The full toll that is exacted by our mores as a result of this attitude is seldom realized or understood. The unmarried mother is forced to all manner of extremities of concealment and expenditure in order to give birth to her child. The moral scorn which she encounters certainly does not strengthen her mental equilibrium. Her nervous system is often shaken and shattered by this phase of the experience alone. In homes of confinement where many girls have to retreat, she is always aware of her position as an unfortunate and delinquent. In such homes her care is never of the kind which would encourage an attitude or outlook of a salutary character. Her daily diet is in the form of admonition and sermon. She is taught to look upon herself as not very dissimilar to a criminal. In the world at large, her plight is even worse. In addition to
the moral stupidities of spinsters and the invidious disdain of married wives and mothers, she is confronted with an economic problem that in itself is often sufficient to make her courage crumble and weaken. As a consequence of all these factors, it is not only the mother who suffers but also the child. In the matter of still-births the costs of this morality become unmistakably evident and glaring. The following table illustrates these costs in statistical form:

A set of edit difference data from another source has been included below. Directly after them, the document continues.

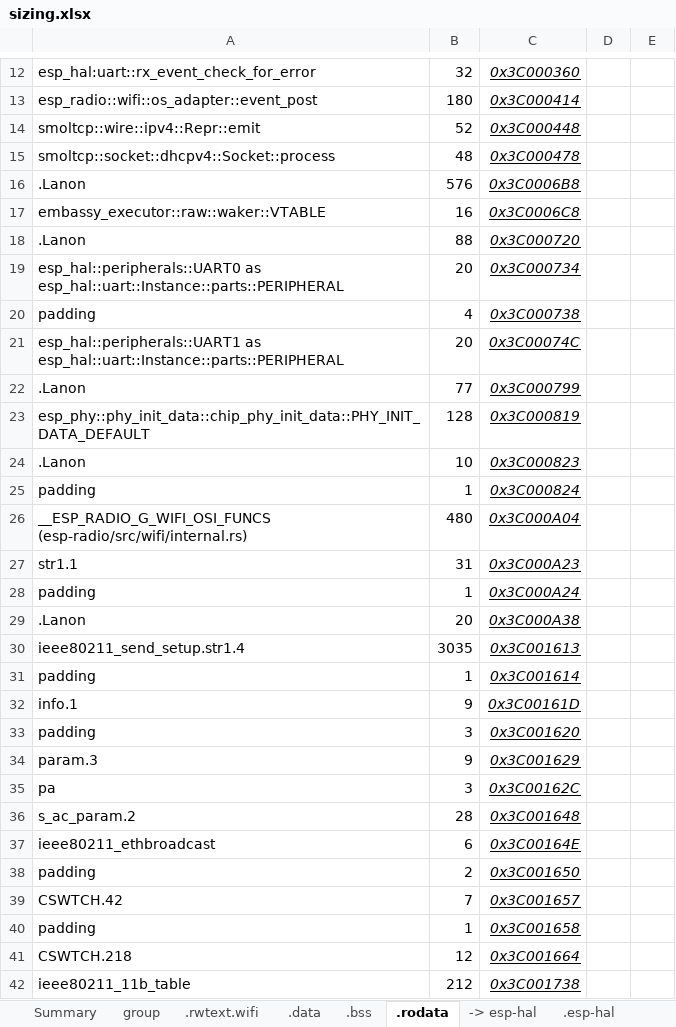
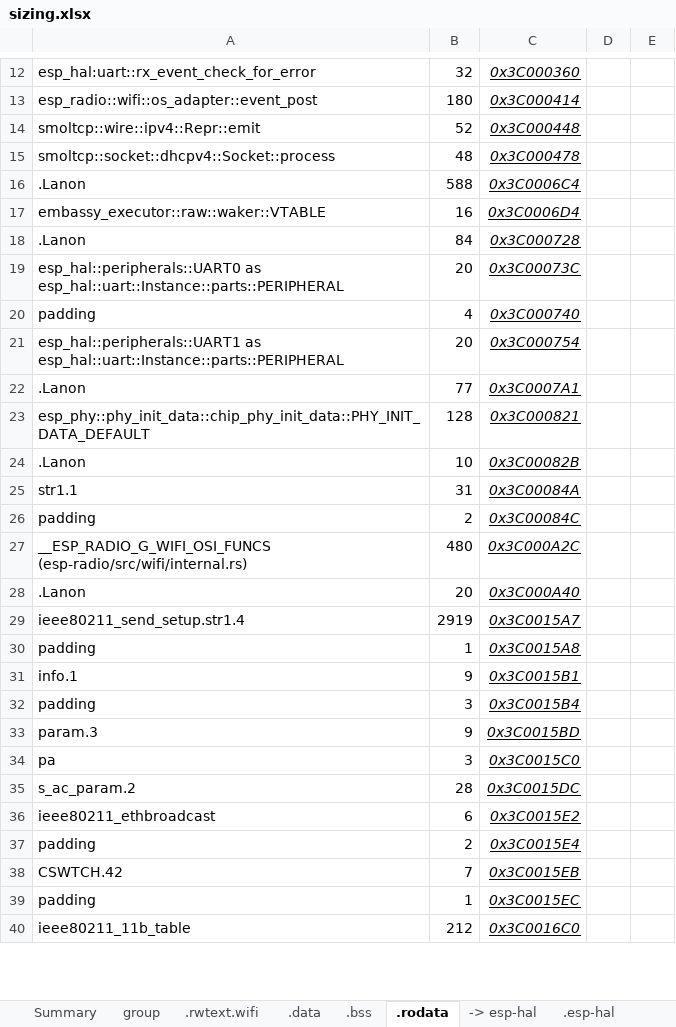
Before and after one commit to gobftald/CCM450-diag, an Excel workbook: studies/ecu-via-elm327/sizing.xlsx, sheet .rodata, drawn as a sheet; only a part is shown, gaps mark what is left out; values as stored, in another font and other column widths than the file's, no borders; removed rows and columns are numbered as before the commit, all else as after; the diff covers the shown part only; the diff names each change by its address in the sheet, - before the commit and + after, or states it on an @@ line.

```diff
--- a/studies/ecu-via-elm327/sizing.xlsx (sheet .rodata)
+++ b/studies/ecu-via-elm327/sizing.xlsx (sheet .rodata)
-row 16: .Lanon | 576 | 0x3C0006B8
+row 16: .Lanon | 588 | 0x3C0006C4
-C17: 0x3C0006C8
+C17: 0x3C0006D4
-B18: 88
+B18: 84
-C18: 0x3C000720
+C18: 0x3C000728
-C19: 0x3C000734
+C19: 0x3C00073C
-C20: 0x3C000738
+C20: 0x3C000740
-C21: 0x3C00074C
+C21: 0x3C000754
-C22: 0x3C000799
+C22: 0x3C0007A1
-C23: 0x3C000819
+C23: 0x3C000821
-C24: 0x3C000823
+C24: 0x3C00082B
+row 25: str1.1 | 31 | 0x3C00084A
-B26: 1
+B26: 2
-C26: 0x3C000824
+C26: 0x3C00084C
-C27: 0x3C000A04
+C27: 0x3C000A2C
-row 27: str1.1 | 31 | 0x3C000A23
-row 28: padding | 1 | 0x3C000A24
-C28: 0x3C000A38
+C28: 0x3C000A40
-row 30: ieee80211_send_setup.str1.4 | 3035 | 0x3C001613
+row 29: ieee80211_send_setup.str1.4 | 2919 | 0x3C0015A7
-C30: 0x3C001614
+C30: 0x3C0015A8
-C31: 0x3C00161D
+C31: 0x3C0015B1
-C32: 0x3C001620
+C32: 0x3C0015B4
-C33: 0x3C001629
+C33: 0x3C0015BD
-C34: 0x3C00162C
+C34: 0x3C0015C0
-C35: 0x3C001648
+C35: 0x3C0015DC
-C36: 0x3C00164E
+C36: 0x3C0015E2
-C37: 0x3C001650
+C37: 0x3C0015E4
-C38: 0x3C001657
+C38: 0x3C0015EB
-C39: 0x3C001658
+C39: 0x3C0015EC
-row 41: CSWTCH.218 | 12 | 0x3C001664
-C40: 0x3C001738
+C40: 0x3C0016C0
```
Also changed, not shown: other rows of this sheet, sheet .bss, sheet .libnet80211, sheet .libwpa-suppl, sheet .esp-radio, sheet core+ap, sheet Summary, 2 more sheets, other sheet tabs, formulas that keep their value, 14 other files.
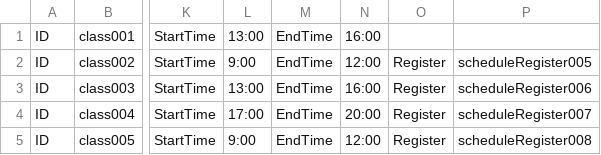
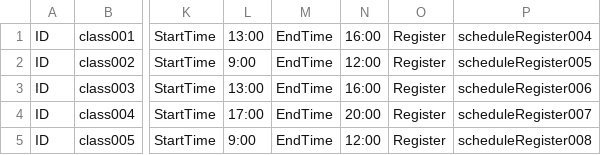
Before and after one commit to Theerapon/Senior-Project-THE-GAME-DEVELOPER-STUDENT-DIARY, a CSV file: Assets/Resources/Files/ClassActivities.csv, drawn as a sheet; only a part is shown, gaps mark what is left out; the diff names each change by its address in the sheet, - before the commit and + after, or states it on an @@ line.

```diff
--- a/Assets/Resources/Files/ClassActivities.csv
+++ b/Assets/Resources/Files/ClassActivities.csv
-O1: (empty)
+O1: Register
-P1: (empty)
+P1: scheduleRegister004
```
Also changed, not shown: Assets/Resources/Files/ideas.csv, 24 other files.
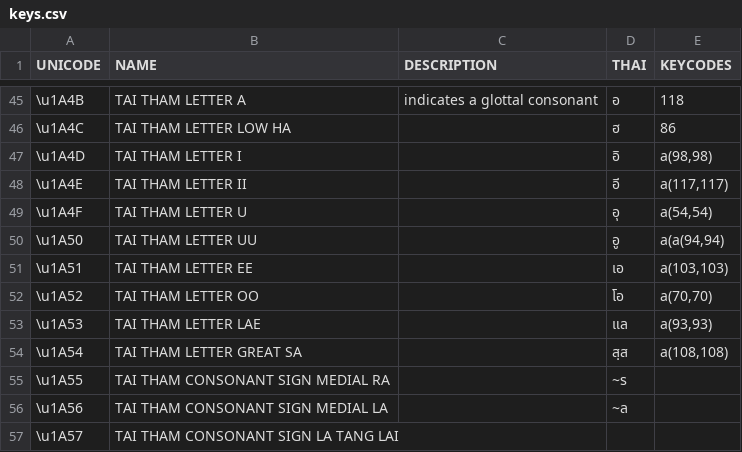
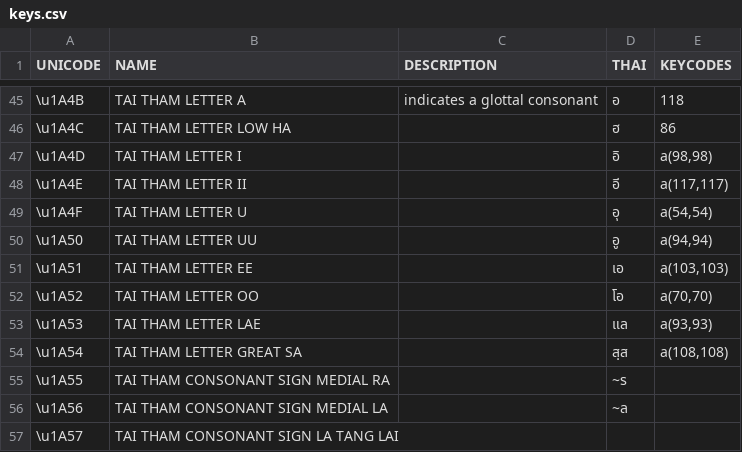
Before and after one commit to ponlawat-w/pimlanna, a CSV file: data/keys.csv, drawn as a sheet; only a part is shown, gaps mark what is left out.

Commit message:
Update UU Key

```diff
--- a/data/keys.csv
+++ b/data/keys.csv
@@ -49,3 +49,3 @@ UNICODE;NAME;DESCRIPTION;THAI;KEYCODES
 \u1A4F;TAI THAM LETTER U;;อุ;a(54,54)
-\u1A50;TAI THAM LETTER UU;;อู;a(a(94,94)
+\u1A50;TAI THAM LETTER UU;;อู;a(94,94)
 \u1A51;TAI THAM LETTER EE;;เอ;a(103,103)
```
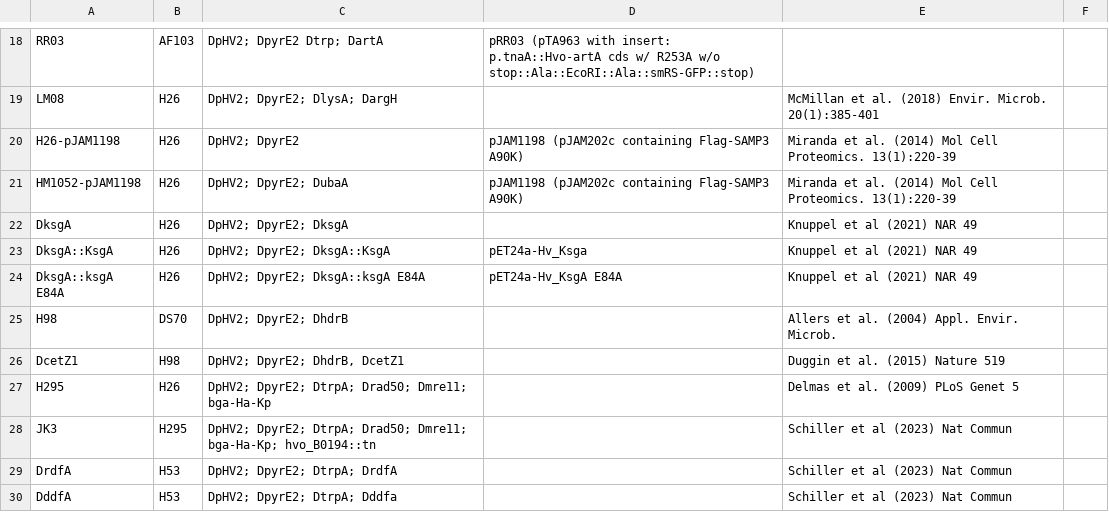
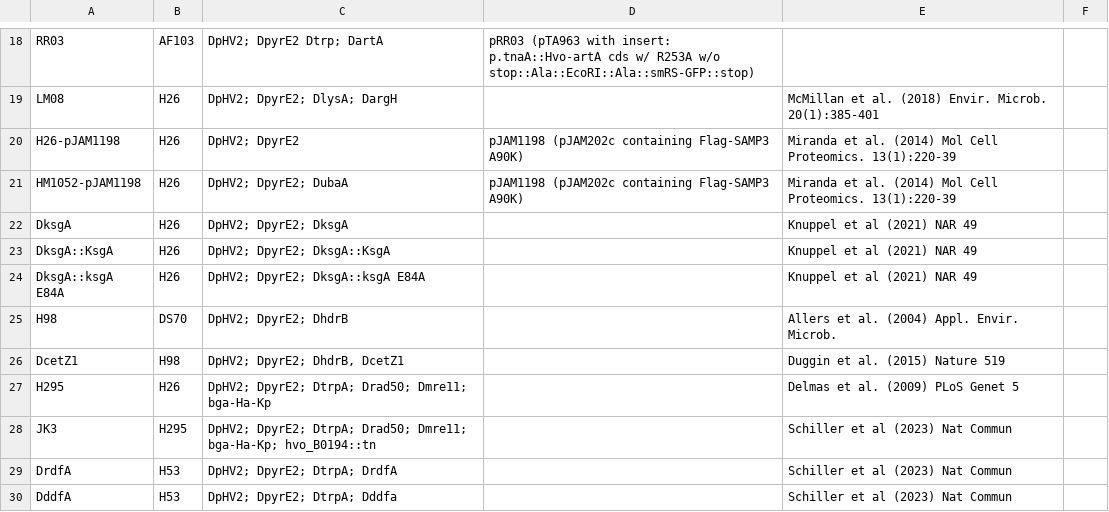
Before and after one commit to arcpp/ArcPP, a CSV file: meta_data/strain_list.csv, drawn as a sheet; only a part is shown, gaps mark what is left out.

Commit message:
modified strain list

```diff
--- a/meta_data/strain_list.csv
+++ b/meta_data/strain_list.csv
@@ -22,4 +22,4 @@ HM1052-pJAM1198,H26,DpHV2; DpyrE2; DubaA,pJAM1198 (pJAM202c containing Flag-SAMP
 DksgA,H26,DpHV2; DpyrE2; DksgA,,Knuppel et al (2021) NAR 49,
-DksgA::KsgA,H26,DpHV2; DpyrE2; DksgA::KsgA,pET24a-Hv_Ksga,Knuppel et al (2021) NAR 49,
-DksgA::ksgA E84A,H26,DpHV2; DpyrE2; DksgA::ksgA E84A,pET24a-Hv_KsgA E84A,Knuppel et al (2021) NAR 49,
+DksgA::KsgA,H26,DpHV2; DpyrE2; DksgA::KsgA,,Knuppel et al (2021) NAR 49,
+DksgA::ksgA E84A,H26,DpHV2; DpyrE2; DksgA::ksgA E84A,,Knuppel et al (2021) NAR 49,
 H98,DS70,DpHV2; DpyrE2; DhdrB,,Allers et al. (2004) Appl. Envir. Microb.,
```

What we see from this table is that in every state there is a wide disparity between the number of still-births of married mothers and unmarried. In Norway between 1891 and 1900 still-births among illegitimate children were 164 to 165 compared with 100 still-births among legitimate children. That the mothers of illegitimate children are, on the whole, less healthy than those of legitimate is an unarguable proposition. In certain cases, it may be true, the parents of illegitimate children are sickly and diseased. But this is also true of married couples. The conservative will maintain that the larger number of still-births among unmarried than married mothers is due to syphilis. Even if we grant this to be true in a certain percentage of cases, allowing possibly, for the same argument a small disparity as due to this factor, the fact still remains that, as a general, or even as the chief, explanation, this proposition is patently untenable and absurd. Syphilis is prevalent among the married as well as unmarried. "Excluding the abandoned or vicious classes," writes Kelly in Medical Gynecology, "practically all women who acquire syphilis receive the infection from their husbands." While this observation may lack something of final cogency, it indicates at least the prevalence of venereal infections among the married. In a study of the origins of venereal infections, it was found in Berlin that, among other factors, several thousand sol-
diers received only 30% of their infections from prostitutes and 2 1 % from married women, widows and fiancees. (Hugo Hecht, Mitt, der Deutsch Gesellsch.) I t is increasingly obvious, then, that these disparities among the number of still-born children are to be attributed, in the main, to the morality which directly or indirectly handicaps and harms the pregnant woman who is unmarried.